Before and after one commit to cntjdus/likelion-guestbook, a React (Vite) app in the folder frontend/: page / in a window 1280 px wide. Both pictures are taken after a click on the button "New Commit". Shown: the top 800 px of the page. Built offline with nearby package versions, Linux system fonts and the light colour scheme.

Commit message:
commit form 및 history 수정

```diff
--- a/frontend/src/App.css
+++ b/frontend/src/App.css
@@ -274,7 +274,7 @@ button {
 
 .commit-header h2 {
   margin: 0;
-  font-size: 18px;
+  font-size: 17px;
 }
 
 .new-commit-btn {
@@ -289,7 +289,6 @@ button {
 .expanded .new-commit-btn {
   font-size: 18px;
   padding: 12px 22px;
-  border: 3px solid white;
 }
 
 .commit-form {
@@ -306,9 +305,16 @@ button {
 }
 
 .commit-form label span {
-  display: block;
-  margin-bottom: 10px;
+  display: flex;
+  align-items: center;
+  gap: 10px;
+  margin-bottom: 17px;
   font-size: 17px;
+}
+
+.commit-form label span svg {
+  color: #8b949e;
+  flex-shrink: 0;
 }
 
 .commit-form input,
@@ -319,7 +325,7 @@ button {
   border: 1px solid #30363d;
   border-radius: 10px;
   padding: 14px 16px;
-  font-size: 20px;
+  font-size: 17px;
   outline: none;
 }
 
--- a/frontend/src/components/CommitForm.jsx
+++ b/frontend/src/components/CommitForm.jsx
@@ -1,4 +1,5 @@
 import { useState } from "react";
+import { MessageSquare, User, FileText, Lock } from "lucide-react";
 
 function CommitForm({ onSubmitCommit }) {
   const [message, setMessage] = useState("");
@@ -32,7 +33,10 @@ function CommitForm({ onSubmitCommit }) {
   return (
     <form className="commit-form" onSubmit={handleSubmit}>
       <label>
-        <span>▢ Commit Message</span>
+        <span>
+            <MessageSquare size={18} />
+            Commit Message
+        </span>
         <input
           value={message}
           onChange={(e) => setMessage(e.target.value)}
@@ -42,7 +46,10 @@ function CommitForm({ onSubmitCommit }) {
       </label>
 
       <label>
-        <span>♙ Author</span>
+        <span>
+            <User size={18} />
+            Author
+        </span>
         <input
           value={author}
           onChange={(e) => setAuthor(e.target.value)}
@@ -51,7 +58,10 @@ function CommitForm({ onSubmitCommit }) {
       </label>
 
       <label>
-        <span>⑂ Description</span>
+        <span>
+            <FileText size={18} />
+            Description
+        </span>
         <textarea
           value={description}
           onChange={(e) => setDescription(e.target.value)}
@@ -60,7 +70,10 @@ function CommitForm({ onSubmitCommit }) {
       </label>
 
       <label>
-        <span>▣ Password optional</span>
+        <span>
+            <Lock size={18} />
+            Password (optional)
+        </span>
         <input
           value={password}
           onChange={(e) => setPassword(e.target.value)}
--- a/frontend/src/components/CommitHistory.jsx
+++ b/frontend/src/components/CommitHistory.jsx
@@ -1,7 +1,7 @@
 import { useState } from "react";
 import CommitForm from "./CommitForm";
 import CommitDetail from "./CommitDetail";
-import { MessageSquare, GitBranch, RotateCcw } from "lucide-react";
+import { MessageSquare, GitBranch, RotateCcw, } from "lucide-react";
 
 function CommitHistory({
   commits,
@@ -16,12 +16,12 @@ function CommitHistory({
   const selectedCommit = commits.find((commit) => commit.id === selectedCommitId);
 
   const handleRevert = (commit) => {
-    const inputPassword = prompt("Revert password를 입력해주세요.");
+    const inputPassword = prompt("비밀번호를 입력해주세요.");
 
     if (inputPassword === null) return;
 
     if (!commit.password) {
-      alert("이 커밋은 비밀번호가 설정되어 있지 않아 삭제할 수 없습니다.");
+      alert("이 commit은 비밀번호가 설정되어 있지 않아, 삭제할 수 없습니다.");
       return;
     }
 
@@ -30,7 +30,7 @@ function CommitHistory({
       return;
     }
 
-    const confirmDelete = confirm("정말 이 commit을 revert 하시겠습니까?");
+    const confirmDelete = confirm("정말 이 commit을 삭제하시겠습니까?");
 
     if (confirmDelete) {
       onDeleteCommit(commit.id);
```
=-=-=
## WORK TASK
Nothing but a number should be given: the count of lines above that include the string "value".

## OUTPUT FOR THIS EXERCISE
8